#### [The records]
◆ ◆ ◆ ◆ ◆

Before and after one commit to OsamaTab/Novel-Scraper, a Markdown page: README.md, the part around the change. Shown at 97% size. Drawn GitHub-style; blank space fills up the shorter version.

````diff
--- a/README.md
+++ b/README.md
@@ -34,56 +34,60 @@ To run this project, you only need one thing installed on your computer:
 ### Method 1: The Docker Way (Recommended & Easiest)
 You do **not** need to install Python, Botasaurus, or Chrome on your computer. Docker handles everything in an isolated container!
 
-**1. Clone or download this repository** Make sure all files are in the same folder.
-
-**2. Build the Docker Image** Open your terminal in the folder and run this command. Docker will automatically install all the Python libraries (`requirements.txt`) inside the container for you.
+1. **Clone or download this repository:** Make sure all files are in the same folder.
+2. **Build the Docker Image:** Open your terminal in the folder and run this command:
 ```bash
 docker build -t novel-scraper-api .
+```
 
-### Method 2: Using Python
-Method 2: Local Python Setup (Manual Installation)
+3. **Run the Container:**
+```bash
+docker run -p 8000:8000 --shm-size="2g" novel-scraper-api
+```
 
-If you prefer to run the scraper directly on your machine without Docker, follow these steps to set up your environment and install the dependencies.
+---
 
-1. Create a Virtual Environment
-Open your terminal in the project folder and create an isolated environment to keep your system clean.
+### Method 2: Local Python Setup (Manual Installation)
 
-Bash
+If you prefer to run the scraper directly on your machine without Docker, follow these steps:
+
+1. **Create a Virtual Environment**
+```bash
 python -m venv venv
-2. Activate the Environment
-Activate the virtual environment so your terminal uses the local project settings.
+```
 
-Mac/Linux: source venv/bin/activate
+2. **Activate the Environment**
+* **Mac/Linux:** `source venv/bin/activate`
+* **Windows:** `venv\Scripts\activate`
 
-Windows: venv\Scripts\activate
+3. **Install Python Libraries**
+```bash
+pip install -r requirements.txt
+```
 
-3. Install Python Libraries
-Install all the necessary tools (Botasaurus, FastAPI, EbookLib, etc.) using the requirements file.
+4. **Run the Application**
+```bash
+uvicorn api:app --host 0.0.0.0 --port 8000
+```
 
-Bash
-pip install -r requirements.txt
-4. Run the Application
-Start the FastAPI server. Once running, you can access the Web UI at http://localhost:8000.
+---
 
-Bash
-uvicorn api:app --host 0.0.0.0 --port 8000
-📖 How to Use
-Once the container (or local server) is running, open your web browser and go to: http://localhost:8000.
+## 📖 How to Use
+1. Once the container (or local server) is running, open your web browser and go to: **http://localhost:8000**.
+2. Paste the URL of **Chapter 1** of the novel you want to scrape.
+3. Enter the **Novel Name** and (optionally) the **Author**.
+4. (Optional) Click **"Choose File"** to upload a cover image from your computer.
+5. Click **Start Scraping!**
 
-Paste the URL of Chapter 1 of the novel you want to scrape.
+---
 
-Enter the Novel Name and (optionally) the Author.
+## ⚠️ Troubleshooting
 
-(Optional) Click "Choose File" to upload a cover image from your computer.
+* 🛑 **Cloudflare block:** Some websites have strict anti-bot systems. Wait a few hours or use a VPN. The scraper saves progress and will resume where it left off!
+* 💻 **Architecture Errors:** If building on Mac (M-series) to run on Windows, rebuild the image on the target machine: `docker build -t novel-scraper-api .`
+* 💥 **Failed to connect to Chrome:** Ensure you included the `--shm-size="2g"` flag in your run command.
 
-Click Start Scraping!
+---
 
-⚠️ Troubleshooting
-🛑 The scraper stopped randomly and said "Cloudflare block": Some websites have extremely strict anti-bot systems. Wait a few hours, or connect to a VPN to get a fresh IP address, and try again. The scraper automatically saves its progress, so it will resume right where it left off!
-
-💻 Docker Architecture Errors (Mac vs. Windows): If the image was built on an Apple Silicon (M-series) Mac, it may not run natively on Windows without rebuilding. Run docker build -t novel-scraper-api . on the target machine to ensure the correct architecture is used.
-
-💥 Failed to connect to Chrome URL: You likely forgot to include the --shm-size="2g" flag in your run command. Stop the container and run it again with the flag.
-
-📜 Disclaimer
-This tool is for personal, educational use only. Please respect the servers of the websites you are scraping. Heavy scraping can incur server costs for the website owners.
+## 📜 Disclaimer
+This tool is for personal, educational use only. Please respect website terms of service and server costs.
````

◆ ◆ ◆ ◆ ◆

#### [Work request]
Restate the data above word for word.

#### [Written answer]
Before and after one commit to OsamaTab/Novel-Scraper, a Markdown page: README.md, the part around the change. Shown at 97% size. Drawn GitHub-style; blank space fills up the shorter version.

````diff
--- a/README.md
+++ b/README.md
@@ -34,56 +34,60 @@ To run this project, you only need one thing installed on your computer:
 ### Method 1: The Docker Way (Recommended & Easiest)
 You do **not** need to install Python, Botasaurus, or Chrome on your computer. Docker handles everything in an isolated container!
 
-**1. Clone or download this repository** Make sure all files are in the same folder.
-
-**2. Build the Docker Image** Open your terminal in the folder and run this command. Docker will automatically install all the Python libraries (`requirements.txt`) inside the container for you.
+1. **Clone or download this repository:** Make sure all files are in the same folder.
+2. **Build the Docker Image:** Open your terminal in the folder and run this command:
 ```bash
 docker build -t novel-scraper-api .
+```
 
-### Method 2: Using Python
-Method 2: Local Python Setup (Manual Installation)
+3. **Run the Container:**
+```bash
+docker run -p 8000:8000 --shm-size="2g" novel-scraper-api
+```
 
-If you prefer to run the scraper directly on your machine without Docker, follow these steps to set up your environment and install the dependencies.
+---
 
-1. Create a Virtual Environment
-Open your terminal in the project folder and create an isolated environment to keep your system clean.
+### Method 2: Local Python Setup (Manual Installation)
 
-Bash
+If you prefer to run the scraper directly on your machine without Docker, follow these steps:
+
+1. **Create a Virtual Environment**
+```bash
 python -m venv venv
-2. Activate the Environment
-Activate the virtual environment so your terminal uses the local project settings.
+```
 
-Mac/Linux: source venv/bin/activate
+2. **Activate the Environment**
+* **Mac/Linux:** `source venv/bin/activate`
+* **Windows:** `venv\Scripts\activate`
 
-Windows: venv\Scripts\activate
+3. **Install Python Libraries**
+```bash
+pip install -r requirements.txt
+```
 
-3. Install Python Libraries
-Install all the necessary tools (Botasaurus, FastAPI, EbookLib, etc.) using the requirements file.
+4. **Run the Application**
+```bash
+uvicorn api:app --host 0.0.0.0 --port 8000
+```
 
-Bash
-pip install -r requirements.txt
-4. Run the Application
-Start the FastAPI server. Once running, you can access the Web UI at http://localhost:8000.
+---
 
-Bash
-uvicorn api:app --host 0.0.0.0 --port 8000
-📖 How to Use
-Once the container (or local server) is running, open your web browser and go to: http://localhost:8000.
+## 📖 How to Use
+1. Once the container (or local server) is running, open your web browser and go to: **http://localhost:8000**.
+2. Paste the URL of **Chapter 1** of the novel you want to scrape.
+3. Enter the **Novel Name** and (optionally) the **Author**.
+4. (Optional) Click **"Choose File"** to upload a cover image from your computer.
+5. Click **Start Scraping!**
 
-Paste the URL of Chapter 1 of the novel you want to scrape.
+---
 
-Enter the Novel Name and (optionally) the Author.
+## ⚠️ Troubleshooting
 
-(Optional) Click "Choose File" to upload a cover image from your computer.
+* 🛑 **Cloudflare block:** Some websites have strict anti-bot systems. Wait a few hours or use a VPN. The scraper saves progress and will resume where it left off!
+* 💻 **Architecture Errors:** If building on Mac (M-series) to run on Windows, rebuild the image on the target machine: `docker build -t novel-scraper-api .`
+* 💥 **Failed to connect to Chrome:** Ensure you included the `--shm-size="2g"` flag in your run command.
 
-Click Start Scraping!
+---
 
-⚠️ Troubleshooting
-🛑 The scraper stopped randomly and said "Cloudflare block": Some websites have extremely strict anti-bot systems. Wait a few hours, or connect to a VPN to get a fresh IP address, and try again. The scraper automatically saves its progress, so it will resume right where it left off!
-
-💻 Docker Architecture Errors (Mac vs. Windows): If the image was built on an Apple Silicon (M-series) Mac, it may not run natively on Windows without rebuilding. Run docker build -t novel-scraper-api . on the target machine to ensure the correct architecture is used.
-
-💥 Failed to connect to Chrome URL: You likely forgot to include the --shm-size="2g" flag in your run command. Stop the container and run it again with the flag.
-
-📜 Disclaimer
-This tool is for personal, educational use only. Please respect the servers of the websites you are scraping. Heavy scraping can incur server costs for the website owners.
+## 📜 Disclaimer
+This tool is for personal, educational use only. Please respect website terms of service and server costs.
````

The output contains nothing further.